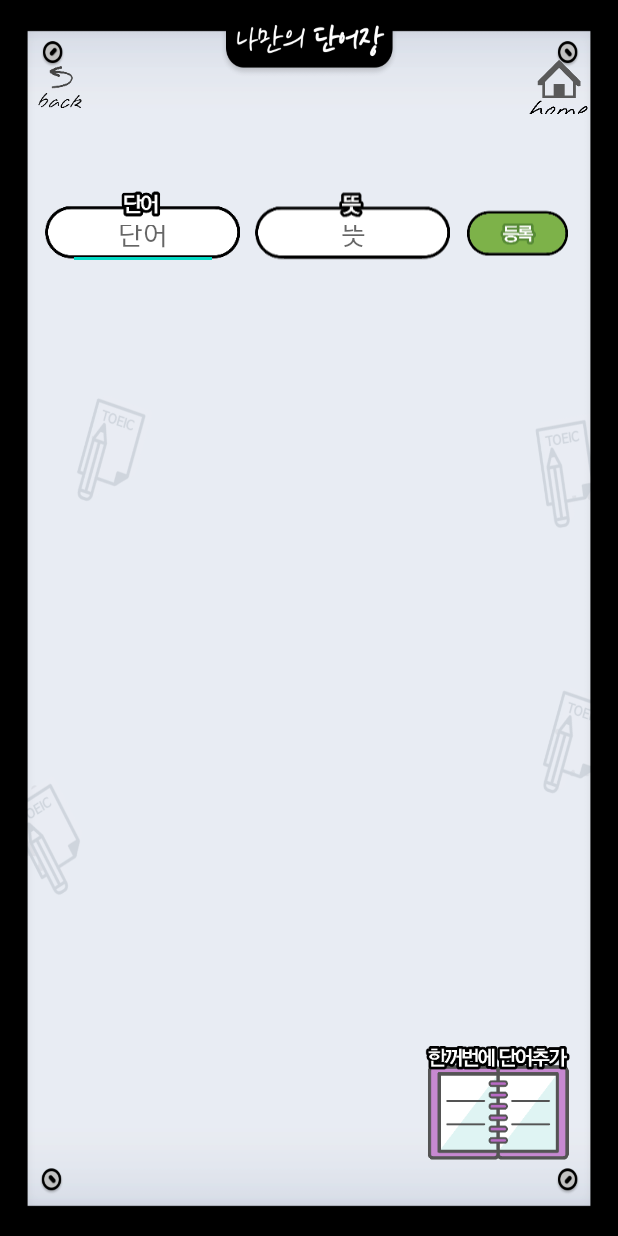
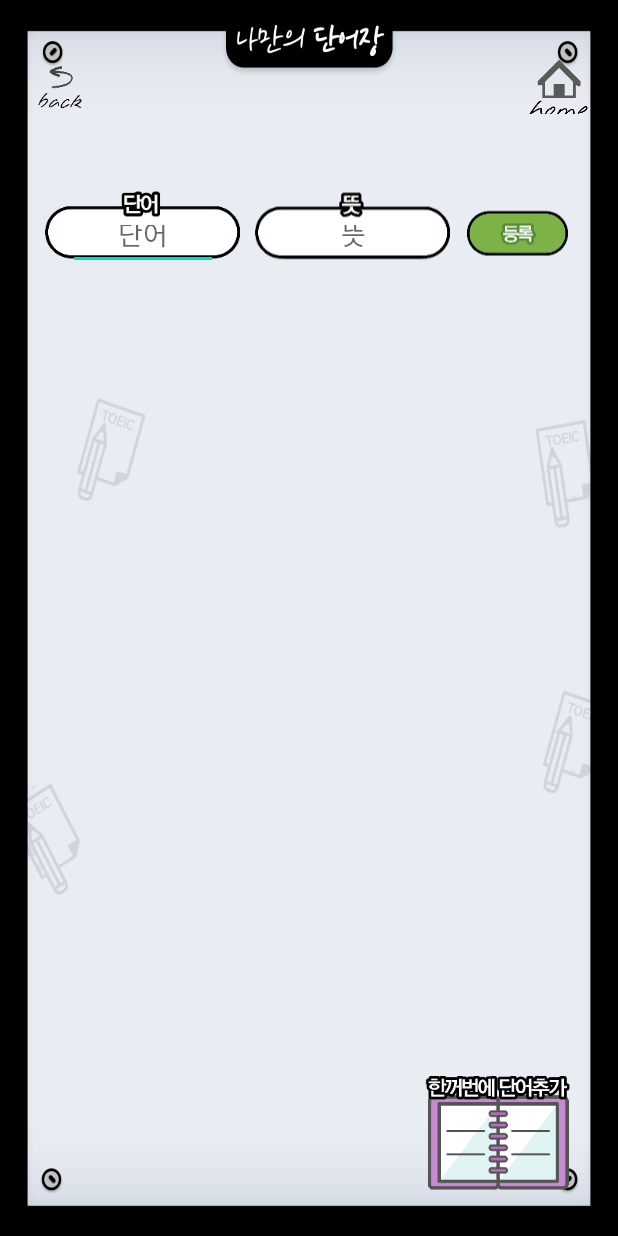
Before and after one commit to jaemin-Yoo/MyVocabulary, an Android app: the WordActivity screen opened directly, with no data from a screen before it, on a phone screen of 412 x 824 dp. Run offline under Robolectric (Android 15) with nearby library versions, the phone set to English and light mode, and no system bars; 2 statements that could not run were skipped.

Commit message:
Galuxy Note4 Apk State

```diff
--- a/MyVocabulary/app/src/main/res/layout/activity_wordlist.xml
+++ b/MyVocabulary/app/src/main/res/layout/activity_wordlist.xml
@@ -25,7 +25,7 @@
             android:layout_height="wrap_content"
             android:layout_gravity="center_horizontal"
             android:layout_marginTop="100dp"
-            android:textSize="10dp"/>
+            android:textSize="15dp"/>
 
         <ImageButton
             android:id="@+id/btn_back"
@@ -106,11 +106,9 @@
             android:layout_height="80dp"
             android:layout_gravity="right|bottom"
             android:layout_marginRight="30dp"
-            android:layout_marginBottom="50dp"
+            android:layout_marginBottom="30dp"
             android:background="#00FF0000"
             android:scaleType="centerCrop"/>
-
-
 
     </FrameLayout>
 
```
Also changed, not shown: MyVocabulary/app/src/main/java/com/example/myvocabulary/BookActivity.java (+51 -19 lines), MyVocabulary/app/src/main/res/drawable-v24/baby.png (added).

______________________________

▸ TASK ITEM
With the images removed, reproduce all the material above word for word.

▸ EXERCISE RESPONSE
Before and after one commit to jaemin-Yoo/MyVocabulary, an Android app: the WordActivity screen opened directly, with no data from a screen before it, on a phone screen of 412 x 824 dp. Run offline under Robolectric (Android 15) with nearby library versions, the phone set to English and light mode, and no system bars; 2 statements that could not run were skipped.

Commit message:
Galuxy Note4 Apk State

```diff
--- a/MyVocabulary/app/src/main/res/layout/activity_wordlist.xml
+++ b/MyVocabulary/app/src/main/res/layout/activity_wordlist.xml
@@ -25,7 +25,7 @@
             android:layout_height="wrap_content"
             android:layout_gravity="center_horizontal"
             android:layout_marginTop="100dp"
-            android:textSize="10dp"/>
+            android:textSize="15dp"/>
 
         <ImageButton
             android:id="@+id/btn_back"
@@ -106,11 +106,9 @@
             android:layout_height="80dp"
             android:layout_gravity="right|bottom"
             android:layout_marginRight="30dp"
-            android:layout_marginBottom="50dp"
+            android:layout_marginBottom="30dp"
             android:background="#00FF0000"
             android:scaleType="centerCrop"/>
-
-
 
     </FrameLayout>
 
```
Also changed, not shown: MyVocabulary/app/src/main/java/com/example/myvocabulary/BookActivity.java (+51 -19 lines), MyVocabulary/app/src/main/res/drawable-v24/baby.png (added).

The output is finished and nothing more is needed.